------ Supplied entries ------
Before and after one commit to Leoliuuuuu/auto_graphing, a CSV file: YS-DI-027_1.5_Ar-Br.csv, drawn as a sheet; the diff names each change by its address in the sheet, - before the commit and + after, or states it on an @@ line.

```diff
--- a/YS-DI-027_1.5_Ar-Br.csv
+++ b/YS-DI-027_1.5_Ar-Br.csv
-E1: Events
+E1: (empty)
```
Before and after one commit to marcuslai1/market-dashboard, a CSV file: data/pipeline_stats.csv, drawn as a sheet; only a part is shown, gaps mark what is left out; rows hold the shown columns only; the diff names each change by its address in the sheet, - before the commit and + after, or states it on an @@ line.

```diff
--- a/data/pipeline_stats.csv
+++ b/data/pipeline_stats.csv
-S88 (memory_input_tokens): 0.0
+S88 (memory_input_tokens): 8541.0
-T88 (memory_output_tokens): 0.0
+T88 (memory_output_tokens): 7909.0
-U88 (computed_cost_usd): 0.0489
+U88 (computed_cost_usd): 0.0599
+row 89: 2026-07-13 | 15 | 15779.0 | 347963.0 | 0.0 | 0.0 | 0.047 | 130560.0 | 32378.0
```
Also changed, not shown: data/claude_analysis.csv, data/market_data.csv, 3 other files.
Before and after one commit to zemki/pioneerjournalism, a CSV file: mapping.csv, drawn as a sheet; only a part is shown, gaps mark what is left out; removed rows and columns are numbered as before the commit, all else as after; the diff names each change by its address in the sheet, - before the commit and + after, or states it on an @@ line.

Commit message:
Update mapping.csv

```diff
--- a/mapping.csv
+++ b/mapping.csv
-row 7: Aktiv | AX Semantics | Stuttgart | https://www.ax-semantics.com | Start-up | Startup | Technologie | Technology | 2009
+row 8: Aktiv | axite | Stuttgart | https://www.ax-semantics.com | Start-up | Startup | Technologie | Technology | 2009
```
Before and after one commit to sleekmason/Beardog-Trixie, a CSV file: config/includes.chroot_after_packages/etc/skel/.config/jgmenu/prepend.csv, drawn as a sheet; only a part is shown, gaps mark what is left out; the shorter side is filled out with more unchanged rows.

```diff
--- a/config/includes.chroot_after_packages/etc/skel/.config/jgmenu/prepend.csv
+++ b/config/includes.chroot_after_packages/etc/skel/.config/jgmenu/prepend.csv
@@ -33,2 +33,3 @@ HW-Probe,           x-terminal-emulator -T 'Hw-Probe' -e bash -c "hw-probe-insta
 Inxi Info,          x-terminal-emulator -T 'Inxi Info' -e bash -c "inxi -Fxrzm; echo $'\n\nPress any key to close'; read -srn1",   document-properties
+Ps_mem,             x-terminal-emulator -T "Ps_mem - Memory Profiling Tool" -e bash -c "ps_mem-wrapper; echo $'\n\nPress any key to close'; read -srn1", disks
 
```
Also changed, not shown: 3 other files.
------
Assignment: Check each line above for the string "prepend" and copy the ones that have it.

Response for this exercise:
Before and after one commit to sleekmason/Beardog-Trixie, a CSV file: config/includes.chroot_after_packages/etc/skel/.config/jgmenu/prepend.csv, drawn as a sheet; only a part is shown, gaps mark what is left out; the shorter side is filled out with more unchanged rows.
--- a/config/includes.chroot_after_packages/etc/skel/.config/jgmenu/prepend.csv
+++ b/config/includes.chroot_after_packages/etc/skel/.config/jgmenu/prepend.csv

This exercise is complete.